Work instruction: Whatever appears in the records apart from pictures must be reproduced exactly.

The data:
──────
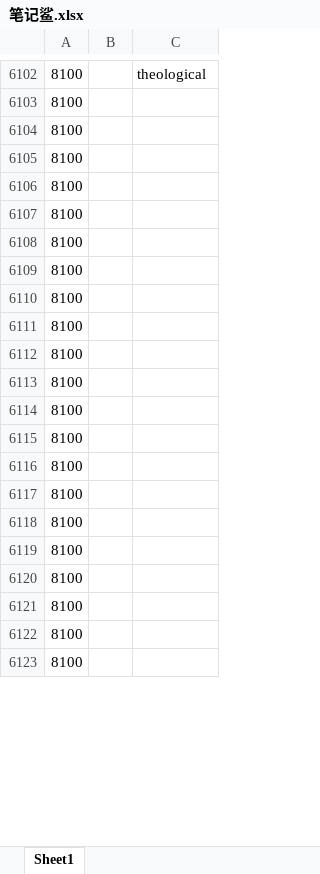
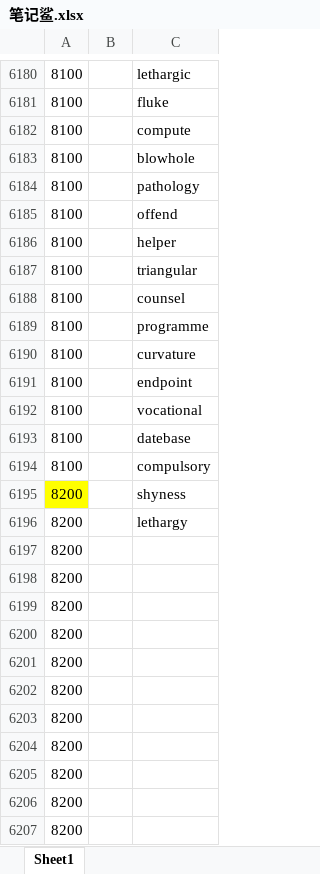
Before and after one commit to ambitiouschild/GitEnglish, an Excel workbook: 笔记鲨.xlsx, sheet Sheet1, drawn as a sheet; only a part is shown, gaps mark what is left out; values as stored, in another font and other column widths than the file's, no borders; addresses are those after the commit; the diff covers the shown part only; the diff names each change by its address in the sheet, - before the commit and + after, or states it on an @@ line.

```diff
--- a/笔记鲨.xlsx (sheet Sheet1)
+++ b/笔记鲨.xlsx (sheet Sheet1)
-C6180: theological
+C6180: lethargic
-C6181: (empty)
+C6181: fluke
-C6182: (empty)
+C6182: compute
-C6183: (empty)
+C6183: blowhole
-C6184: (empty)
+C6184: pathology
-C6185: (empty)
+C6185: offend
-C6186: (empty)
+C6186: helper
-C6187: (empty)
+C6187: triangular
-C6188: (empty)
+C6188: counsel
-C6189: (empty)
+C6189: programme
-C6190: (empty)
+C6190: curvature
+row 6191: 8100 |  | endpoint
+row 6192: 8100 |  | vocational
+row 6193: 8100 |  | datebase
+row 6194: 8100 |  | compulsory
+row 6195: 8200 |  | shyness
+row 6196: 8200 |  | lethargy
-A6197:A6207: 8100
+A6197:A6207: 8200
```
Also changed, not shown: 78 added rows and 12 edited cells elsewhere in this sheet.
──────
Task response:
Before and after one commit to ambitiouschild/GitEnglish, an Excel workbook: 笔记鲨.xlsx, sheet Sheet1, drawn as a sheet; only a part is shown, gaps mark what is left out; values as stored, in another font and other column widths than the file's, no borders; addresses are those after the commit; the diff covers the shown part only; the diff names each change by its address in the sheet, - before the commit and + after, or states it on an @@ line.

```diff
--- a/笔记鲨.xlsx (sheet Sheet1)
+++ b/笔记鲨.xlsx (sheet Sheet1)
-C6180: theological
+C6180: lethargic
-C6181: (empty)
+C6181: fluke
-C6182: (empty)
+C6182: compute
-C6183: (empty)
+C6183: blowhole
-C6184: (empty)
+C6184: pathology
-C6185: (empty)
+C6185: offend
-C6186: (empty)
+C6186: helper
-C6187: (empty)
+C6187: triangular
-C6188: (empty)
+C6188: counsel
-C6189: (empty)
+C6189: programme
-C6190: (empty)
+C6190: curvature
+row 6191: 8100 |  | endpoint
+row 6192: 8100 |  | vocational
+row 6193: 8100 |  | datebase
+row 6194: 8100 |  | compulsory
+row 6195: 8200 |  | shyness
+row 6196: 8200 |  | lethargy
-A6197:A6207: 8100
+A6197:A6207: 8200
```
Also changed, not shown: 78 added rows and 12 edited cells elsewhere in this sheet.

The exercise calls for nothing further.